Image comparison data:
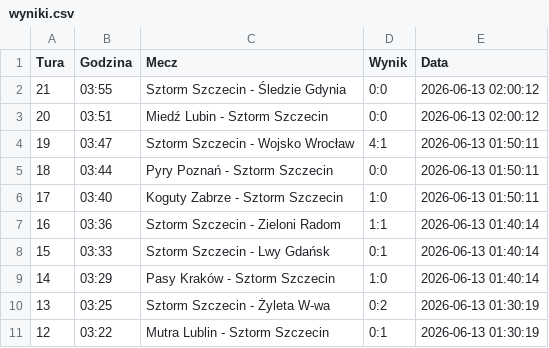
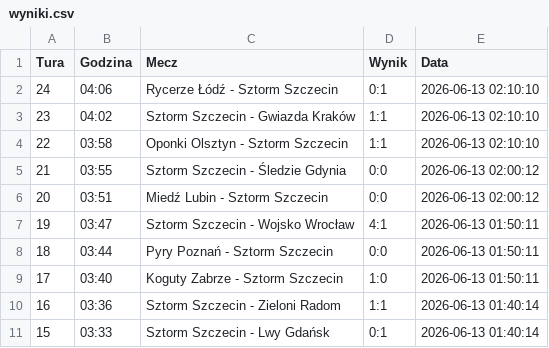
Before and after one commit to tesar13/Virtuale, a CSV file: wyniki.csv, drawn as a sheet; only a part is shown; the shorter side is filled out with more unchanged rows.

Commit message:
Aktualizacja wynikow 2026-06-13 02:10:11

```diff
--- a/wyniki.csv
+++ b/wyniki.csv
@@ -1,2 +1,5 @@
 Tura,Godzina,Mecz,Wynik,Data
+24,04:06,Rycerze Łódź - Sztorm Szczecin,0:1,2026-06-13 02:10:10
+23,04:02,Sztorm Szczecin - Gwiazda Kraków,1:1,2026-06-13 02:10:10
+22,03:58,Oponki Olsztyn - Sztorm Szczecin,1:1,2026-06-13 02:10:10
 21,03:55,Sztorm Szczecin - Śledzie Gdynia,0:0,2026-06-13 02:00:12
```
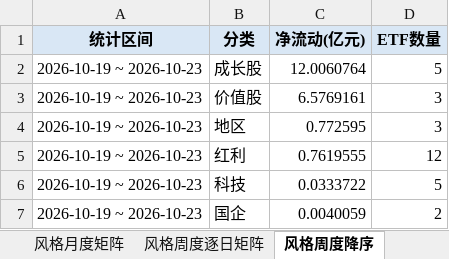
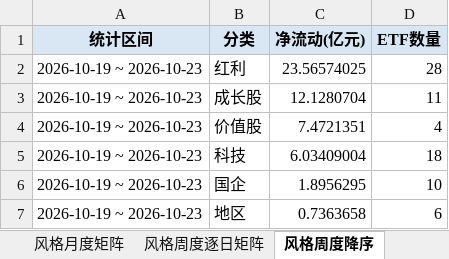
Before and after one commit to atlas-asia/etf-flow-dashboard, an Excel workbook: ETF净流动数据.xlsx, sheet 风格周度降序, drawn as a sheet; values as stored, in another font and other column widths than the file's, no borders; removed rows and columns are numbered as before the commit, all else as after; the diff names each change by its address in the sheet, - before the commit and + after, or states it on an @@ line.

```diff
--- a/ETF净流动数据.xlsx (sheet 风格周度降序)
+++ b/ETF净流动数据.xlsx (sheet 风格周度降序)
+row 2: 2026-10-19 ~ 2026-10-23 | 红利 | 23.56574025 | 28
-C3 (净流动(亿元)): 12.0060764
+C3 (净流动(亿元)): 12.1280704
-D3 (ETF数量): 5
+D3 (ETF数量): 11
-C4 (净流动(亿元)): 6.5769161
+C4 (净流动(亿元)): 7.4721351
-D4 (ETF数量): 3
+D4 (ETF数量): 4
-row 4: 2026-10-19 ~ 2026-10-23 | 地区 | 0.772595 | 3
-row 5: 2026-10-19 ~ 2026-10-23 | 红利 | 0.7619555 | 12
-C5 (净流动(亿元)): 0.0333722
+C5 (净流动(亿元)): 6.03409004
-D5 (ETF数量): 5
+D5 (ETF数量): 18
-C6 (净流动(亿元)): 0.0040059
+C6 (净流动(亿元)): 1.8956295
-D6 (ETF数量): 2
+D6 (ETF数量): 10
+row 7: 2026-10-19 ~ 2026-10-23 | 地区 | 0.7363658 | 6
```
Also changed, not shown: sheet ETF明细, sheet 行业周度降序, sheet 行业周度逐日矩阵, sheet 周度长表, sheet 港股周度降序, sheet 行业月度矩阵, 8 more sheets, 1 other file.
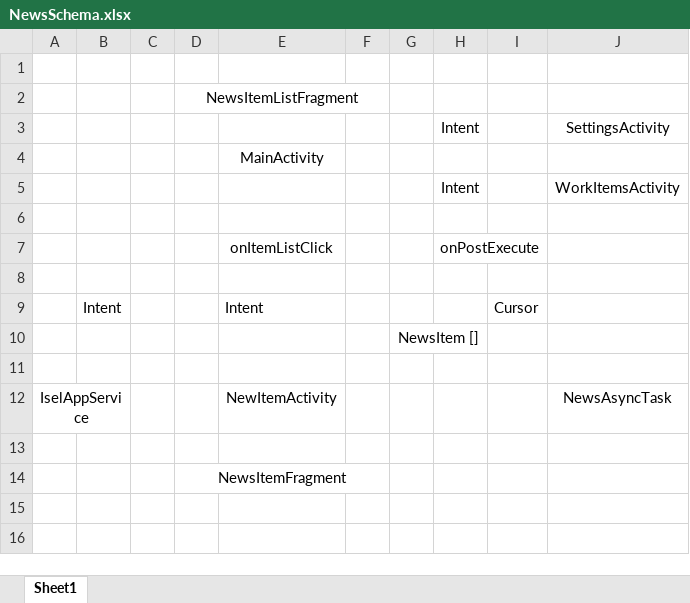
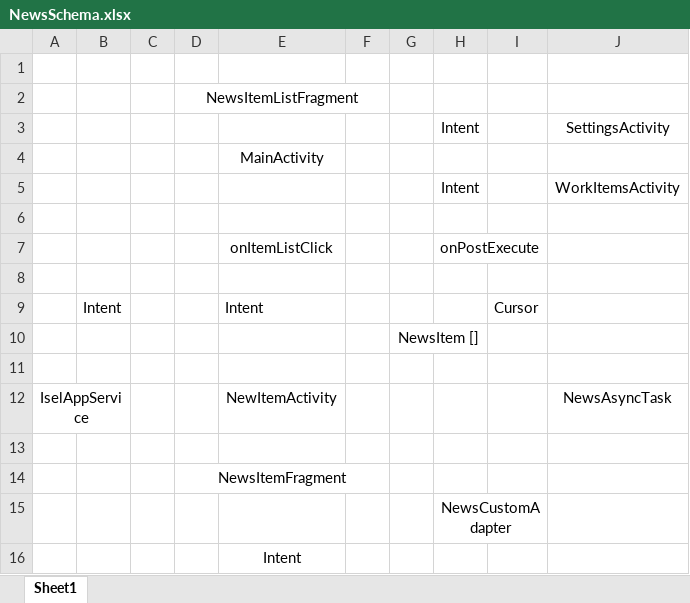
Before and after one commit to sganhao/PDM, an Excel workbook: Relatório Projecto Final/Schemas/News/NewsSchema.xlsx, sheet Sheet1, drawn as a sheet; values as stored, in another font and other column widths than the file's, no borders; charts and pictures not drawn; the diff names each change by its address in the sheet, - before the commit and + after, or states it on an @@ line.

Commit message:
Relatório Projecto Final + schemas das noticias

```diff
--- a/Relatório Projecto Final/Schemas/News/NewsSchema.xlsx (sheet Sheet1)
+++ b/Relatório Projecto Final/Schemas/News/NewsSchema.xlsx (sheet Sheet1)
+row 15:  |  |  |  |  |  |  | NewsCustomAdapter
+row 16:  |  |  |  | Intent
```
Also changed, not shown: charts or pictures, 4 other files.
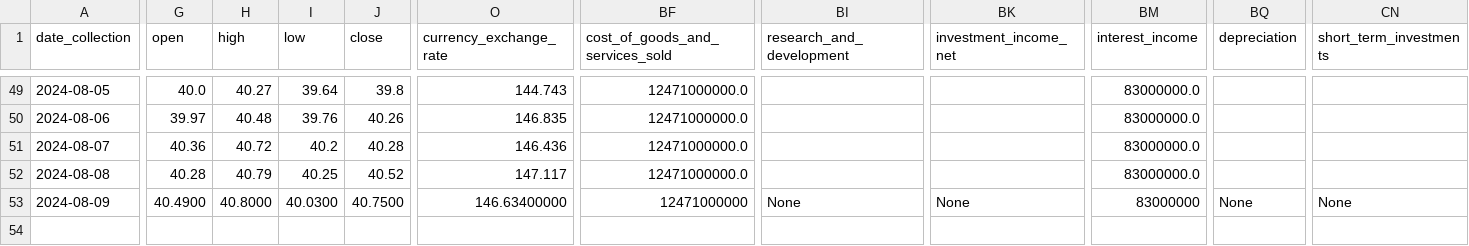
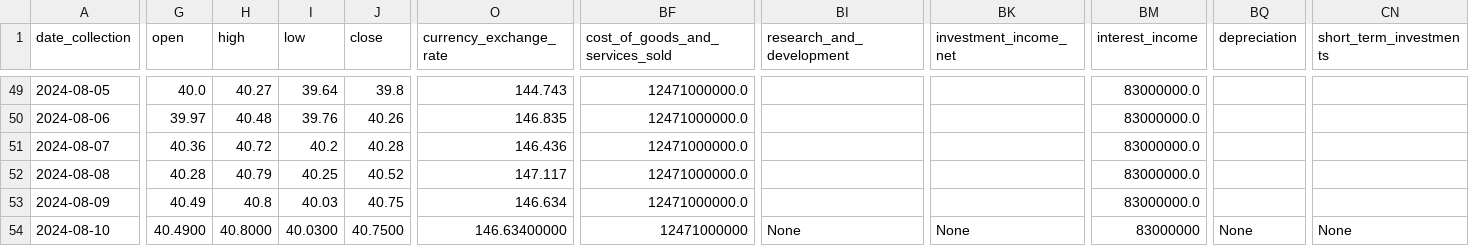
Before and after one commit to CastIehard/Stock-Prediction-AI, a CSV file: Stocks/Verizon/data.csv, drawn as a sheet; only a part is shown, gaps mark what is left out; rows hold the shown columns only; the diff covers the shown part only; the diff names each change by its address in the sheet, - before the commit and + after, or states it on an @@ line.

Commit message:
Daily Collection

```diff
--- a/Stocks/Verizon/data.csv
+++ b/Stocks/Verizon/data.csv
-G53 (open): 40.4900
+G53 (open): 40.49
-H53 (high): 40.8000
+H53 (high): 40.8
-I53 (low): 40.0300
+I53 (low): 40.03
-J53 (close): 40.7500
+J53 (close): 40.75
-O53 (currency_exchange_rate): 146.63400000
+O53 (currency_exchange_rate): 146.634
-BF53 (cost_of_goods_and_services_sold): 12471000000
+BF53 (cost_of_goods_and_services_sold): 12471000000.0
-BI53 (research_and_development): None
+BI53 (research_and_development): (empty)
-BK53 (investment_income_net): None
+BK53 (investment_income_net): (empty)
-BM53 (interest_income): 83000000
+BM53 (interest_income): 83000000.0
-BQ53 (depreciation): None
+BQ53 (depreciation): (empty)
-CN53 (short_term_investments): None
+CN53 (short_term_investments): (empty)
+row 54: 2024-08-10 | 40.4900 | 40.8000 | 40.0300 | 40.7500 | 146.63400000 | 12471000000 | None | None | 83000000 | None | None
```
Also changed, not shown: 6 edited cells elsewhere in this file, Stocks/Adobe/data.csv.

> Your objective: Copy the lines above that hold the word "xlsx".

> Answer to the problem:
Before and after one commit to atlas-asia/etf-flow-dashboard, an Excel workbook: ETF净流动数据.xlsx, sheet 风格周度降序, drawn as a sheet; values as stored, in another font and other column widths than the file's, no borders; removed rows and columns are numbered as before the commit, all else as after; the diff names each change by its address in the sheet, - before the commit and + after, or states it on an @@ line.
--- a/ETF净流动数据.xlsx (sheet 风格周度降序)
+++ b/ETF净流动数据.xlsx (sheet 风格周度降序)
Before and after one commit to sganhao/PDM, an Excel workbook: Relatório Projecto Final/Schemas/News/NewsSchema.xlsx, sheet Sheet1, drawn as a sheet; values as stored, in another font and other column widths than the file's, no borders; charts and pictures not drawn; the diff names each change by its address in the sheet, - before the commit and + after, or states it on an @@ line.
--- a/Relatório Projecto Final/Schemas/News/NewsSchema.xlsx (sheet Sheet1)
+++ b/Relatório Projecto Final/Schemas/News/NewsSchema.xlsx (sheet Sheet1)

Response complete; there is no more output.